[Saved data entries]
★ ★ ★ ★ ★ ★ ★

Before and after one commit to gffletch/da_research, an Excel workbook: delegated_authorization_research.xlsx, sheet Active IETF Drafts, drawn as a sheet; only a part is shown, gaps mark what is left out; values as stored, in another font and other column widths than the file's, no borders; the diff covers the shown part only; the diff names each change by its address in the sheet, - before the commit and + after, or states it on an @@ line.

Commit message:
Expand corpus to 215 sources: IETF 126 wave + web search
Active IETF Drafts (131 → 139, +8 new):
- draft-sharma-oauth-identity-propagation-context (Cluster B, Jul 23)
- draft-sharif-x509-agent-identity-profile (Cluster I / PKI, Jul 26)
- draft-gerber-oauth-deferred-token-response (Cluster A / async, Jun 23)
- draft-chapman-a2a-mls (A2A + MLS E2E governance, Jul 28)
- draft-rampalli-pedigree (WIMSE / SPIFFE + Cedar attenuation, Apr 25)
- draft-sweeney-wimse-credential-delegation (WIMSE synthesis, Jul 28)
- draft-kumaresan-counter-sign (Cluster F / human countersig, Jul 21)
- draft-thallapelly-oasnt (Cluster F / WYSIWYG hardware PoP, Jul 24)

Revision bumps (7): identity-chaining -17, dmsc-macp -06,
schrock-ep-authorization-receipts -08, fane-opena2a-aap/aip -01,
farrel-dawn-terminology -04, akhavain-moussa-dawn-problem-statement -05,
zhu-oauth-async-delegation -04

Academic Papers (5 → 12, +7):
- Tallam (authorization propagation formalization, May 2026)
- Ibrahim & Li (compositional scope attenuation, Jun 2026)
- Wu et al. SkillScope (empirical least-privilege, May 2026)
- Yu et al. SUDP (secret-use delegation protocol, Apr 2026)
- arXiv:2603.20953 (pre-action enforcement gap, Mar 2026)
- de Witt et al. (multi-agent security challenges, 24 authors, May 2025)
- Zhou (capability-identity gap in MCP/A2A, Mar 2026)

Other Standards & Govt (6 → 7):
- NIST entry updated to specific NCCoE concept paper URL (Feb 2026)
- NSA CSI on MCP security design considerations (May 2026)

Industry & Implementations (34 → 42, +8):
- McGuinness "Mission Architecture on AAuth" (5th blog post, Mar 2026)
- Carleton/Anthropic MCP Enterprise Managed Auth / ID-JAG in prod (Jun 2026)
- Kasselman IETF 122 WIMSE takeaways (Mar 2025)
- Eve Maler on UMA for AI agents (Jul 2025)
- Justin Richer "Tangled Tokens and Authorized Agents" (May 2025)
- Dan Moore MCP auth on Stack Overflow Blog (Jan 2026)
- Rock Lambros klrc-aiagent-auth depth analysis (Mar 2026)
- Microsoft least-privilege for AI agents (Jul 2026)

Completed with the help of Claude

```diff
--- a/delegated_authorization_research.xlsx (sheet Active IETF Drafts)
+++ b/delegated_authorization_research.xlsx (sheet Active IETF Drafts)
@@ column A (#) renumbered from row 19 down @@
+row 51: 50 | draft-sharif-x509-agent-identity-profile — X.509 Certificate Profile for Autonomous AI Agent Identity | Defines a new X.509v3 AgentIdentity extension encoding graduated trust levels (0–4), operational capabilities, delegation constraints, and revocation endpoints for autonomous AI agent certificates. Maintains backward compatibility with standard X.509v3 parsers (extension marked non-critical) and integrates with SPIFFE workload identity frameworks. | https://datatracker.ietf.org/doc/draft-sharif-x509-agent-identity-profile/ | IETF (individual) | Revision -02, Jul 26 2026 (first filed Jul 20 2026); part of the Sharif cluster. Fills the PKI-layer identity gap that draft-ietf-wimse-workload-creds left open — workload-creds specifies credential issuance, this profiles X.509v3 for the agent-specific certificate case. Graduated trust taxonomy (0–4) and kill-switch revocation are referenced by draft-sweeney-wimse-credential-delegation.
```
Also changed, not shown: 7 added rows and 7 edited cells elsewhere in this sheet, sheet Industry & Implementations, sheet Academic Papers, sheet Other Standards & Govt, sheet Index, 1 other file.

★ ★ ★ ★ ★ ★ ★

Looking through the data above, copy out each line in which the string "xlsx" occurs.

- The answer:
Before and after one commit to gffletch/da_research, an Excel workbook: delegated_authorization_research.xlsx, sheet Active IETF Drafts, drawn as a sheet; only a part is shown, gaps mark what is left out; values as stored, in another font and other column widths than the file's, no borders; the diff covers the shown part only; the diff names each change by its address in the sheet, - before the commit and + after, or states it on an @@ line.
--- a/delegated_authorization_research.xlsx (sheet Active IETF Drafts)
+++ b/delegated_authorization_research.xlsx (sheet Active IETF Drafts)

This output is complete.